Toph’s blindness was one of the most excellently handled aspects of AtLA because it wasn’t treated like a disability. So often in shows (and especially children’s animation) disabled characters are limited to apperances in “very special episodes” where the main characters have to learn a lesson that these people are capable “in spite of” their handicaps, like that episode of Kim Possible wherein Kim constantly stumbles over herself around Felix. This approach is often just as insulting as making them the butt of jokes, because it’s patronizing and it limits the amount of roles disabled characters are allowed to have.
Avatar challenged that stereotype with Teo, and then sent a giant middle finger its way by introducing Toph. She’s turned what would otherwise be a disability into an advantage, and she’s not afraid to crack jokes about it. She functions well enough that the other characters often forget that she is blind, but at the same time it’s an integral part of her bending and allows her to be the greatest earthbender ever. It sends a powerful message that having a disability does not make you less of a person, and often affords you a unique perspective that the so-called “normal” people never get to experience.
One of the many reasons I love this show.
I’ve reblogged this before, but I’m reblogging it again. Best character. <3
After 17 season’s of Pretty Little Liars, A is revealed and captured. The girls hug each other in a safe embrace, but are interrupted by the faint noise of a text. They read it aloud and stare into the distance, “It’s my turn, bitches -B”.
DATING TIP: Hold the door for your date. Rip the door off its hinges. Use the door as a weapon to fight off other men. Establish dominance.
Lillian Weber, a 99-year-old good Samaritan from Iowa, has spent the last few years sewing a dress a day for the Little Dresses For Africa charity, a Christian organization that distributes dresses to children in need in Africa and elsewhere.
Weber’s goal is to make 1,000 dresses by the time she turns 100 on May 6th. So far, she’s made more than 840. Though she says she could make two a day, she only makes one – but each single dress she makes per day is personalized with careful stitchwork.
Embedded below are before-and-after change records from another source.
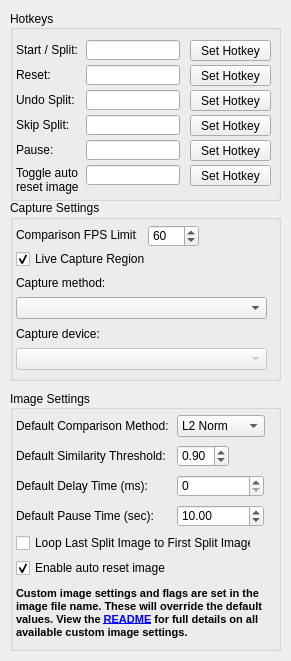
This is res/settings.ui in zalgo3/Auto-Split as Qt 5 draws it before an edit. The edited form follows.
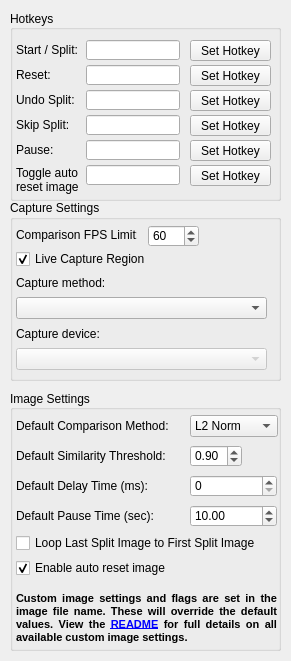
This is the edited form. Icons and pictures are not drawn.

What changed in the file:
```diff
--- a/res/settings.ui
+++ b/res/settings.ui
@@ -104,7 +104,7 @@
      <rect>
       <x>6</x>
       <y>49</y>
-      <width>129</width>
+      <width>141</width>
       <height>20</height>
      </rect>
     </property>
@@ -195,7 +195,7 @@
    <widget class="QComboBox" name="default_comparison_method">
     <property name="geometry">
      <rect>
-      <x>167</x>
+      <x>180</x>
       <y>25</y>
       <width>88</width>
       <height>22</height>
@@ -239,7 +239,7 @@
      <rect>
       <x>6</x>
       <y>28</y>
-      <width>161</width>
+      <width>171</width>
       <height>16</height>
      </rect>
     </property>
@@ -263,7 +263,7 @@
    <widget class="QDoubleSpinBox" name="default_pause_time_spinbox">
     <property name="geometry">
      <rect>
-      <x>167</x>
+      <x>180</x>
       <y>115</y>
       <width>87</width>
       <height>22</height>
@@ -293,7 +293,7 @@
      <rect>
       <x>6</x>
       <y>58</y>
-      <width>151</width>
+      <width>171</width>
       <height>16</height>
      </rect>
     </property>
@@ -304,7 +304,7 @@
    <widget class="QDoubleSpinBox" name="default_similarity_threshold_spinbox">
     <property name="geometry">
      <rect>
-      <x>167</x>
+      <x>180</x>
       <y>55</y>
       <width>52</width>
       <height>22</height>
@@ -334,7 +334,7 @@
      <rect>
       <x>6</x>
       <y>143</y>
-      <width>235</width>
+      <width>271</width>
       <height>20</height>
      </rect>
     </property>
@@ -354,7 +354,7 @@
       <x>6</x>
       <y>193</y>
       <width>261</width>
-      <height>61</height>
+      <height>71</height>
      </rect>
     </property>
     <property name="font">
@@ -364,7 +364,10 @@
      </font>
     </property>
     <property name="text">
-     <string>&lt;html&gt;&lt;head/&gt;&lt;body&gt;&lt;p&gt;Custom image settings and flags are set in the &lt;br&gt;&lt;/br&gt; image file name. These will override the default &lt;br&gt;&lt;/br&gt; values. View the &lt;a href=&quot;https://github.com/Toufool/Auto-Split#readme&quot;&gt;&lt;span style=&quot; text-decoration: underline; color:#0000ff;&quot;&gt;README&lt;/span&gt;&lt;/a&gt; for full details on all &lt;br&gt;&lt;/br&gt; available custom image settings.&lt;/p&gt;&lt;/body&gt;&lt;/html&gt;</string>
+     <string>&lt;html&gt;&lt;head/&gt;&lt;body&gt;&lt;p align=&quot;justify&quot;&gt;Custom image settings and flags are set in the image file name. These will override the default values. View the &lt;a href=&quot;https://github.com/Toufool/Auto-Split#readme&quot;&gt;&lt;span style=&quot; text-decoration: underline; color:#0000ff;&quot;&gt;README&lt;/span&gt;&lt;/a&gt; for full details on all available custom image settings.&lt;/p&gt;&lt;/body&gt;&lt;/html&gt;</string>
+    </property>
+    <property name="wordWrap">
+     <bool>true</bool>
     </property>
    </widget>
    <widget class="QLabel" name="default_delay_time_label">
@@ -383,7 +386,7 @@
    <widget class="QSpinBox" name="default_delay_time_spinbox">
     <property name="geometry">
      <rect>
-      <x>167</x>
+      <x>180</x>
       <y>85</y>
       <width>87</width>
       <height>22</height>
@@ -404,7 +407,7 @@
      <rect>
       <x>6</x>
       <y>168</y>
-      <width>151</width>
+      <width>171</width>
       <height>20</height>
      </rect>
     </property>
```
She hopes that each little girl who receives her dress can take pride in her new garment.